(User interface change data)
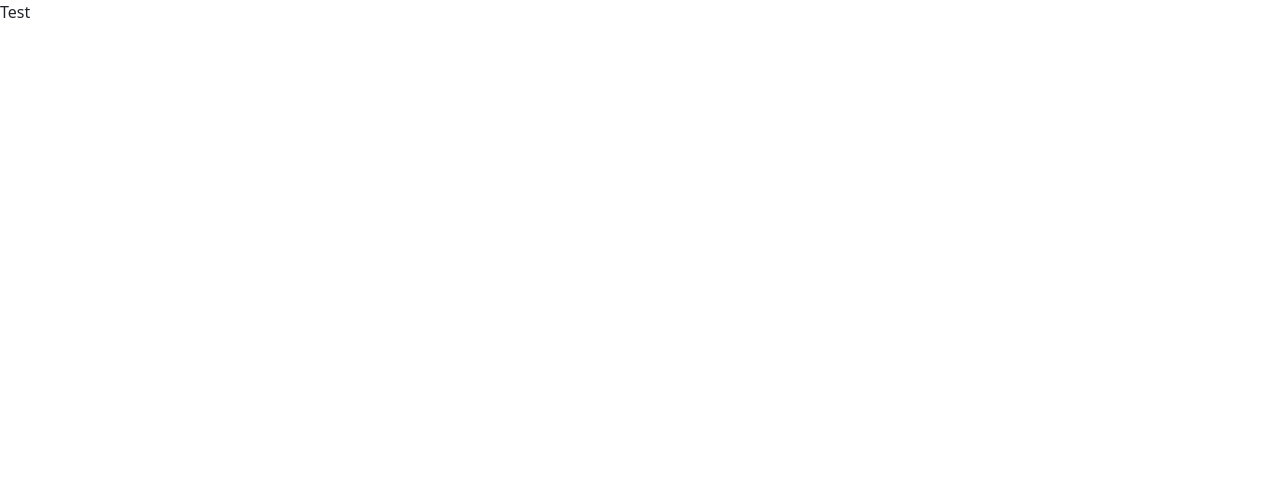
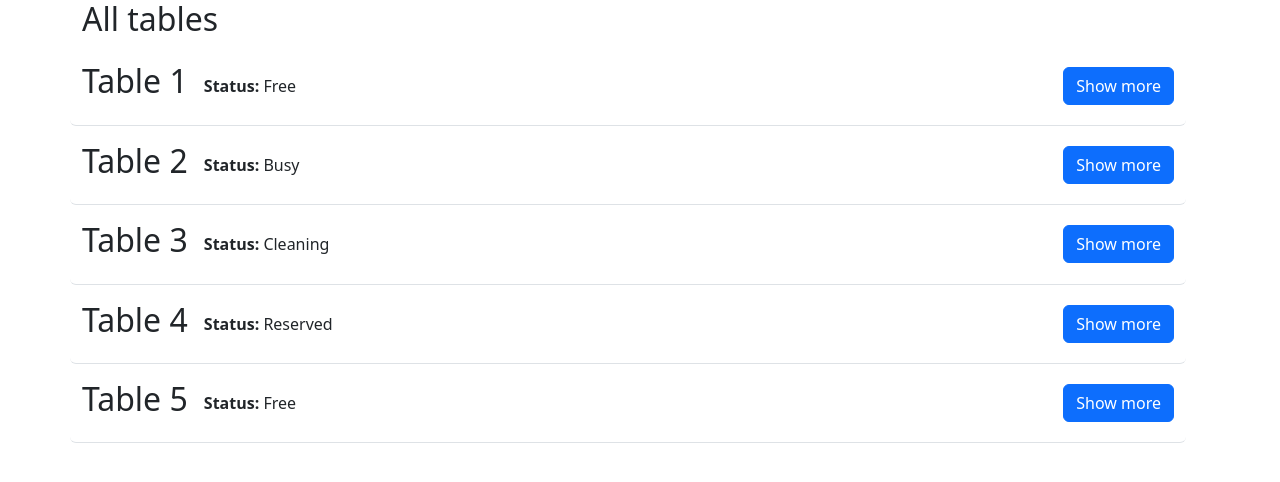
Before and after one commit to Justek9/react-waiter-app, a React (Create React App) app: page / in a window 1280 px wide. Shown: the top 482 px of the page. Built offline with nearby package versions, Linux system fonts and the light colour scheme; data requests are answered from the project's data file.

Commit message:
display all tables

```diff
--- a/public/db/app.json
+++ b/public/db/app.json
@@ -1,9 +1,9 @@
 {
 	"tables": [
-		{ "id": 1, "status": "free", "bill": 0, "maxPeople": 4, "people": 0 },
-		{ "id": 2, "status": "busy", "bill": 45, "maxPeople": 2, "people": 1 },
-		{ "id": 3, "status": "cleaning", "bill": 0, "maxPeopleAmount": 6, "peopleAmount": 0 },
-		{ "id": 4, "status": "reserved", "bill": 0, "maxPeople": 4, "people": 0 },
-		{ "id": 5, "status": "free", "bill": 0, "maxPeople": 8, "people": 0 }
+		{ "id": 1, "status": "Free", "bill": 0, "maxPeople": 4, "people": 0 },
+		{ "id": 2, "status": "Busy", "bill": 45, "maxPeople": 2, "people": 1 },
+		{ "id": 3, "status": "Cleaning", "bill": 0, "maxPeopleAmount": 6, "peopleAmount": 0 },
+		{ "id": 4, "status": "Reserved", "bill": 0, "maxPeople": 4, "people": 0 },
+		{ "id": 5, "status": "Free", "bill": 0, "maxPeople": 8, "people": 0 }
 	]
 }
--- a/src/App.js
+++ b/src/App.js
@@ -1,14 +1,25 @@
 import { fetchTables } from './redux/tablesRedux'
 import { useDispatch } from 'react-redux'
 import { useEffect } from 'react'
+import { Container } from 'react-bootstrap'
+import { Routes, Route } from 'react-router-dom'
+import ShowAllTables from './components/views/ShowAllTables'
+import EditTableForm from './components/features/EditTableForm'
 
 const App = () => {
 	const dispatch = useDispatch()
 
 	// fetch tables from server and add them to initial state
-	useEffect(()=>dispatch(fetchTables()), [dispatch])
+	useEffect(() => dispatch(fetchTables()), [dispatch])
 
-	return <div>Test</div>
+	return (
+		<Container>
+			<Routes>
+				<Route path='/' element={<ShowAllTables />}></Route>
+				<Route path='/table/:id' element={<EditTableForm />}></Route>
+			</Routes>
+		</Container>
+	)
 }
 
 export default App
--- /dev/null
+++ b/src/components/features/AllTables.js
@@ -0,0 +1,17 @@
+import Table from './Table'
+import { useSelector } from 'react-redux'
+import { getAllTables } from '../../redux/tablesRedux'
+import Row from 'react-bootstrap/esm/Row'
+
+const AllTables = () => {
+	const tables = useSelector(state => getAllTables(state))
+
+	return (
+		<Row>
+			{tables.map(table => (
+				<Table key={table.id} table={table}></Table>
+			))}
+		</Row>
+	)
+}
+export default AllTables
--- /dev/null
+++ b/src/components/features/EditTableForm.js
@@ -0,0 +1,5 @@
+const EditTableForm = () => {
+	return <div></div>
+}
+
+export default EditTableForm
--- /dev/null
+++ b/src/components/features/Table.js
@@ -0,0 +1,26 @@
+import Card from 'react-bootstrap/esm/Card'
+import Row from 'react-bootstrap/esm/Row'
+import Button from 'react-bootstrap/Button'
+import { NavLink } from 'react-router-dom'
+
+const Table = ({ table }) => {
+	return (
+		<Row>
+			<Card className='border-0 border-bottom d-flex flex-row align-items-center justify-content-between'>
+				<Card.Body className='d-flex flex-row align-items-center justify-content-start px-0'>
+					<Card.Text as='h2'>Table {table.id}</Card.Text>
+					<Card.Text className='px-3'>
+						<span className='fw-bold'>Status: </span>
+						{table.status}
+					</Card.Text>
+				</Card.Body>
+
+				<Button variant='primary' as={NavLink} to={`/table/${table.id}`}>
+					Show more
+				</Button>
+			</Card>
+		</Row>
+	)
+}
+
+export default Table
--- /dev/null
+++ b/src/components/views/ShowAllTables.js
@@ -0,0 +1,12 @@
+import AllTables from '../features/AllTables'
+
+const ShowAllTables = () => {
+	return (
+		<>
+        <h2>All tables</h2>
+			<AllTables />
+		</>
+	)
+}
+
+export default ShowAllTables
--- a/src/index.js
+++ b/src/index.js
@@ -3,13 +3,16 @@ import ReactDOM from 'react-dom/client'
 import App from './App'
 import 'bootstrap/dist/css/bootstrap.min.css'
 import { Provider } from 'react-redux'
-import store from "./redux/store"
+import store from './redux/store'
+import { BrowserRouter } from 'react-router-dom'
 
 const root = ReactDOM.createRoot(document.getElementById('root'))
 root.render(
 	<React.StrictMode>
-		<Provider store={store}>
-			<App />
-		</Provider>
+		<BrowserRouter>
+			<Provider store={store}>
+				<App />
+			</Provider>
+		</BrowserRouter>
 	</React.StrictMode>
 )
--- a/src/redux/tablesRedux.js
+++ b/src/redux/tablesRedux.js
@@ -1,5 +1,8 @@
 //selectors
 const URL = 'http://localhost:3131/tables'
+export const getAllTables = ({ tables }) => {
+	return tables
+}
 
 // actions
 const createActionName = actionName => `app/tables/${actionName}`
@@ -9,7 +12,7 @@ const EDIT_TABLE = createActionName('EDIT_TABLE')
 // action creators
 export const loadTables = payload => ({ type: LOAD_TABLES, payload })
 export const editTable = payload => ({ type: EDIT_TABLE, payload })
-export const editTableRequest =()=>{
+export const editTableRequest = () => {
 	// return (dispatch)=>{
 	// 	const options = {
 	// 		method: "PATCH",
@@ -18,7 +21,6 @@ export const editTableRequest =()=>{
 	// 		},
 	// 		body: JSON.stringify({})
 	// 	}
-
 	// 	fetch(`${URL}/id`, options).then(()=>dispatch(editTable()))
 	// }
 }
```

• **WHAT YOU HAVE TO DO**
Report all lines of the data that include the word "bootstrap".

• **SOLVED PROBLEM**
+import { Container } from 'react-bootstrap'
+import Row from 'react-bootstrap/esm/Row'
+import Card from 'react-bootstrap/esm/Card'
+import Row from 'react-bootstrap/esm/Row'
+import Button from 'react-bootstrap/Button'
 import 'bootstrap/dist/css/bootstrap.min.css'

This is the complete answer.